What is expected:
Output the listing word for word, minus pictures.

Material to process:
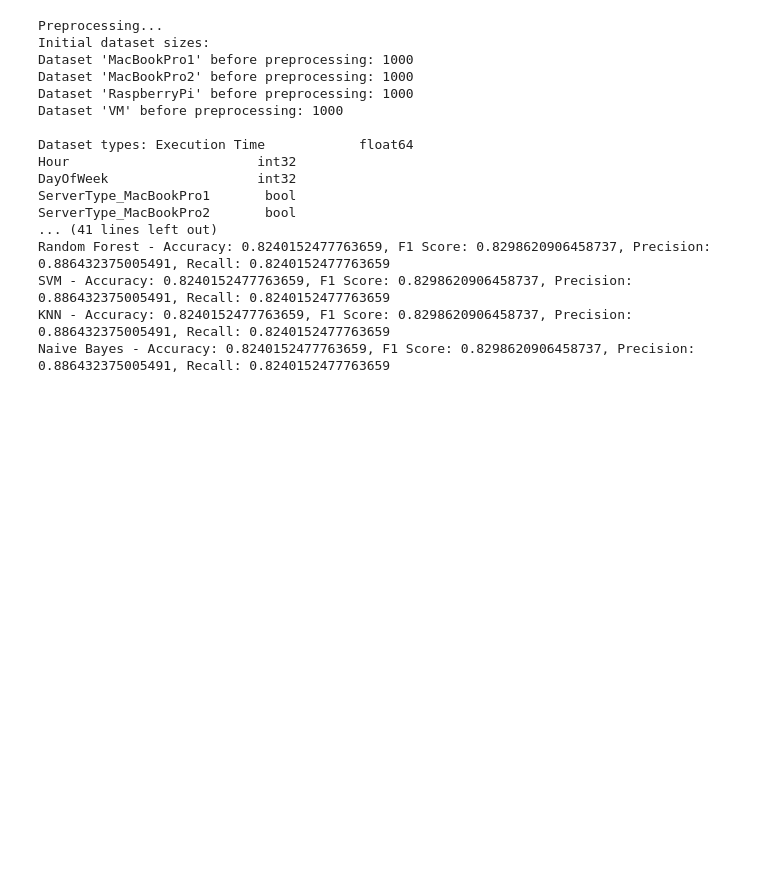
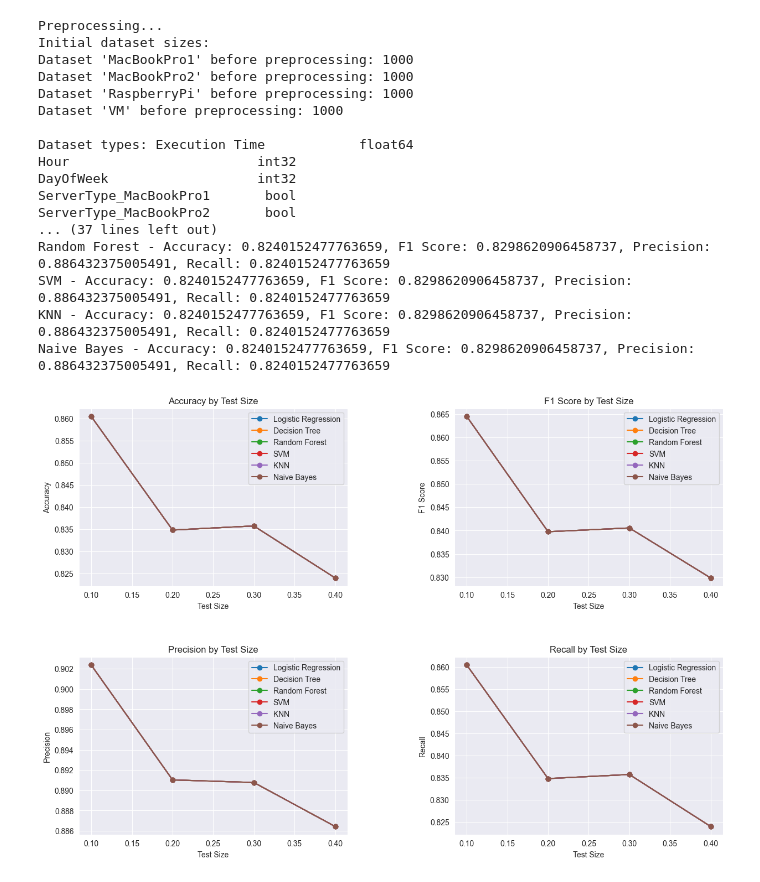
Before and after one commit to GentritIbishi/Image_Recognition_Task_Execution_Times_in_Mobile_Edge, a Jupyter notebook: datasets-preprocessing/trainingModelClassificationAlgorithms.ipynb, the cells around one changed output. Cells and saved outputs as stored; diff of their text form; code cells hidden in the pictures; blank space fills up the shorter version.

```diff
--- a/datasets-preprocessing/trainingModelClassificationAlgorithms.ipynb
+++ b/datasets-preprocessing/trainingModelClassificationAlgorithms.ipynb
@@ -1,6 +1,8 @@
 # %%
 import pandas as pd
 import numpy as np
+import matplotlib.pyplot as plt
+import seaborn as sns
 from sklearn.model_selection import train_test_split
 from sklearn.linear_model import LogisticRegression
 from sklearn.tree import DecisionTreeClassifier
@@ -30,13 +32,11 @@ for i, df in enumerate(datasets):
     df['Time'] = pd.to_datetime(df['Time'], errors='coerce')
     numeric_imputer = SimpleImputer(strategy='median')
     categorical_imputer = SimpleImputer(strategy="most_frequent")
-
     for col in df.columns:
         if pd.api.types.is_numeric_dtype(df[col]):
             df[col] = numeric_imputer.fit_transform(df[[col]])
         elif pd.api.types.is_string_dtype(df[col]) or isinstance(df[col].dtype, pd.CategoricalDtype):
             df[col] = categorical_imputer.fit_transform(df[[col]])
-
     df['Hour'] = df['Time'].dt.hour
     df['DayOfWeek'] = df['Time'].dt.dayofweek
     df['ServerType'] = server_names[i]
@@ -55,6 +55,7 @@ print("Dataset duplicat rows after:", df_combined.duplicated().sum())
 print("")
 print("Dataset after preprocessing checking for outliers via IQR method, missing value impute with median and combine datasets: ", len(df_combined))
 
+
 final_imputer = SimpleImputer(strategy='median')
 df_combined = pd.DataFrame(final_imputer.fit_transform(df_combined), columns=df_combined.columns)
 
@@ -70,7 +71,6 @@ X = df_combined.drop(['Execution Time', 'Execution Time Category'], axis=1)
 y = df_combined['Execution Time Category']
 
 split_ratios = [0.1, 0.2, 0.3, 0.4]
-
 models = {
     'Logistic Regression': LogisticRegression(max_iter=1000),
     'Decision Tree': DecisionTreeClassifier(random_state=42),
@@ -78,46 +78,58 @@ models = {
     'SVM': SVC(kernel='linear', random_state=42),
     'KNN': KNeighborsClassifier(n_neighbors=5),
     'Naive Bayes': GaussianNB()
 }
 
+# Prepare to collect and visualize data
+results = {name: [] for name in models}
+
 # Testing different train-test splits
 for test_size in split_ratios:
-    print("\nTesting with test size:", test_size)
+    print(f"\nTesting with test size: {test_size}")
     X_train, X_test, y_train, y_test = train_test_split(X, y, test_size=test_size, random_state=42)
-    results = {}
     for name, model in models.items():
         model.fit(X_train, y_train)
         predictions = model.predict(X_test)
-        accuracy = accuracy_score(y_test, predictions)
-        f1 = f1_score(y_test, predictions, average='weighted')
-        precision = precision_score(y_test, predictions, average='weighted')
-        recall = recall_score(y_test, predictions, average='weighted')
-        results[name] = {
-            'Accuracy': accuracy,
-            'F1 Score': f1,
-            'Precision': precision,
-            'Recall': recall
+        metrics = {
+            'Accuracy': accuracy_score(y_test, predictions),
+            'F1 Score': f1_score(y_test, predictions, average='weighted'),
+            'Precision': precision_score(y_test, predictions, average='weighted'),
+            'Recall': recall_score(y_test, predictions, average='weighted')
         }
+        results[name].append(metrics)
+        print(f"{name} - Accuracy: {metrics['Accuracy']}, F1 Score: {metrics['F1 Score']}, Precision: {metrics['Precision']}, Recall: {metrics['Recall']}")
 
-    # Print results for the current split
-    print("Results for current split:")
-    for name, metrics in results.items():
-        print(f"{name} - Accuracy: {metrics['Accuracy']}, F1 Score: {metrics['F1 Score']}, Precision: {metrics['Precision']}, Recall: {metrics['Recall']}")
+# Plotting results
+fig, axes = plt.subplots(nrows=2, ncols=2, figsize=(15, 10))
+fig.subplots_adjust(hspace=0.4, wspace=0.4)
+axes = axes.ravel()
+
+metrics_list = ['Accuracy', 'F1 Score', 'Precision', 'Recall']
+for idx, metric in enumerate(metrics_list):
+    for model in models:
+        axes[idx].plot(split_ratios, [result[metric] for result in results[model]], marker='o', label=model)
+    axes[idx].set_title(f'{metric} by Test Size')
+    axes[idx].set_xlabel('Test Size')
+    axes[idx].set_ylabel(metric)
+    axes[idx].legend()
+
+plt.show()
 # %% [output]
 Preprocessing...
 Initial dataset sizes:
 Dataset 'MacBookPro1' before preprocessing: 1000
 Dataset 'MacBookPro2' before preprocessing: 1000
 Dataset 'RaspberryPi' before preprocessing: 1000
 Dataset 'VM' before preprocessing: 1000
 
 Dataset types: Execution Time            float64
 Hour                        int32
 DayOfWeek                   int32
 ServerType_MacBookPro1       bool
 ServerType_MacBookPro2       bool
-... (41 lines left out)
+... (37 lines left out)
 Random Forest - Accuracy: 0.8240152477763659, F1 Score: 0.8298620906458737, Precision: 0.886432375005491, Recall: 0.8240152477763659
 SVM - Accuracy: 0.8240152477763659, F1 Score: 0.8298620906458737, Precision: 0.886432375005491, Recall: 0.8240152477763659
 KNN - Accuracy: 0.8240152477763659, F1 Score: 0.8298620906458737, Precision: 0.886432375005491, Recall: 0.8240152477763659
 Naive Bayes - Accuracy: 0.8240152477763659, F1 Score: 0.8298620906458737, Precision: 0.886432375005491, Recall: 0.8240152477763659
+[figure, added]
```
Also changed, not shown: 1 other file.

Task response:
Before and after one commit to GentritIbishi/Image_Recognition_Task_Execution_Times_in_Mobile_Edge, a Jupyter notebook: datasets-preprocessing/trainingModelClassificationAlgorithms.ipynb, the cells around one changed output. Cells and saved outputs as stored; diff of their text form; code cells hidden in the pictures; blank space fills up the shorter version.

```diff
--- a/datasets-preprocessing/trainingModelClassificationAlgorithms.ipynb
+++ b/datasets-preprocessing/trainingModelClassificationAlgorithms.ipynb
@@ -1,6 +1,8 @@
 # %%
 import pandas as pd
 import numpy as np
+import matplotlib.pyplot as plt
+import seaborn as sns
 from sklearn.model_selection import train_test_split
 from sklearn.linear_model import LogisticRegression
 from sklearn.tree import DecisionTreeClassifier
@@ -30,13 +32,11 @@ for i, df in enumerate(datasets):
     df['Time'] = pd.to_datetime(df['Time'], errors='coerce')
     numeric_imputer = SimpleImputer(strategy='median')
     categorical_imputer = SimpleImputer(strategy="most_frequent")
-
     for col in df.columns:
         if pd.api.types.is_numeric_dtype(df[col]):
             df[col] = numeric_imputer.fit_transform(df[[col]])
         elif pd.api.types.is_string_dtype(df[col]) or isinstance(df[col].dtype, pd.CategoricalDtype):
             df[col] = categorical_imputer.fit_transform(df[[col]])
-
     df['Hour'] = df['Time'].dt.hour
     df['DayOfWeek'] = df['Time'].dt.dayofweek
     df['ServerType'] = server_names[i]
@@ -55,6 +55,7 @@ print("Dataset duplicat rows after:", df_combined.duplicated().sum())
 print("")
 print("Dataset after preprocessing checking for outliers via IQR method, missing value impute with median and combine datasets: ", len(df_combined))
 
+
 final_imputer = SimpleImputer(strategy='median')
 df_combined = pd.DataFrame(final_imputer.fit_transform(df_combined), columns=df_combined.columns)
 
@@ -70,7 +71,6 @@ X = df_combined.drop(['Execution Time', 'Execution Time Category'], axis=1)
 y = df_combined['Execution Time Category']
 
 split_ratios = [0.1, 0.2, 0.3, 0.4]
-
 models = {
     'Logistic Regression': LogisticRegression(max_iter=1000),
     'Decision Tree': DecisionTreeClassifier(random_state=42),
@@ -78,46 +78,58 @@ models = {
     'SVM': SVC(kernel='linear', random_state=42),
     'KNN': KNeighborsClassifier(n_neighbors=5),
     'Naive Bayes': GaussianNB()
 }
 
+# Prepare to collect and visualize data
+results = {name: [] for name in models}
+
 # Testing different train-test splits
 for test_size in split_ratios:
-    print("\nTesting with test size:", test_size)
+    print(f"\nTesting with test size: {test_size}")
     X_train, X_test, y_train, y_test = train_test_split(X, y, test_size=test_size, random_state=42)
-    results = {}
     for name, model in models.items():
         model.fit(X_train, y_train)
         predictions = model.predict(X_test)
-        accuracy = accuracy_score(y_test, predictions)
-        f1 = f1_score(y_test, predictions, average='weighted')
-        precision = precision_score(y_test, predictions, average='weighted')
-        recall = recall_score(y_test, predictions, average='weighted')
-        results[name] = {
-            'Accuracy': accuracy,
-            'F1 Score': f1,
-            'Precision': precision,
-            'Recall': recall
+        metrics = {
+            'Accuracy': accuracy_score(y_test, predictions),
+            'F1 Score': f1_score(y_test, predictions, average='weighted'),
+            'Precision': precision_score(y_test, predictions, average='weighted'),
+            'Recall': recall_score(y_test, predictions, average='weighted')
         }
+        results[name].append(metrics)
+        print(f"{name} - Accuracy: {metrics['Accuracy']}, F1 Score: {metrics['F1 Score']}, Precision: {metrics['Precision']}, Recall: {metrics['Recall']}")
 
-    # Print results for the current split
-    print("Results for current split:")
-    for name, metrics in results.items():
-        print(f"{name} - Accuracy: {metrics['Accuracy']}, F1 Score: {metrics['F1 Score']}, Precision: {metrics['Precision']}, Recall: {metrics['Recall']}")
+# Plotting results
+fig, axes = plt.subplots(nrows=2, ncols=2, figsize=(15, 10))
+fig.subplots_adjust(hspace=0.4, wspace=0.4)
+axes = axes.ravel()
+
+metrics_list = ['Accuracy', 'F1 Score', 'Precision', 'Recall']
+for idx, metric in enumerate(metrics_list):
+    for model in models:
+        axes[idx].plot(split_ratios, [result[metric] for result in results[model]], marker='o', label=model)
+    axes[idx].set_title(f'{metric} by Test Size')
+    axes[idx].set_xlabel('Test Size')
+    axes[idx].set_ylabel(metric)
+    axes[idx].legend()
+
+plt.show()
 # %% [output]
 Preprocessing...
 Initial dataset sizes:
 Dataset 'MacBookPro1' before preprocessing: 1000
 Dataset 'MacBookPro2' before preprocessing: 1000
 Dataset 'RaspberryPi' before preprocessing: 1000
 Dataset 'VM' before preprocessing: 1000
 
 Dataset types: Execution Time            float64
 Hour                        int32
 DayOfWeek                   int32
 ServerType_MacBookPro1       bool
 ServerType_MacBookPro2       bool
-... (41 lines left out)
+... (37 lines left out)
 Random Forest - Accuracy: 0.8240152477763659, F1 Score: 0.8298620906458737, Precision: 0.886432375005491, Recall: 0.8240152477763659
 SVM - Accuracy: 0.8240152477763659, F1 Score: 0.8298620906458737, Precision: 0.886432375005491, Recall: 0.8240152477763659
 KNN - Accuracy: 0.8240152477763659, F1 Score: 0.8298620906458737, Precision: 0.886432375005491, Recall: 0.8240152477763659
 Naive Bayes - Accuracy: 0.8240152477763659, F1 Score: 0.8298620906458737, Precision: 0.886432375005491, Recall: 0.8240152477763659
+[figure, added]
```
Also changed, not shown: 1 other file.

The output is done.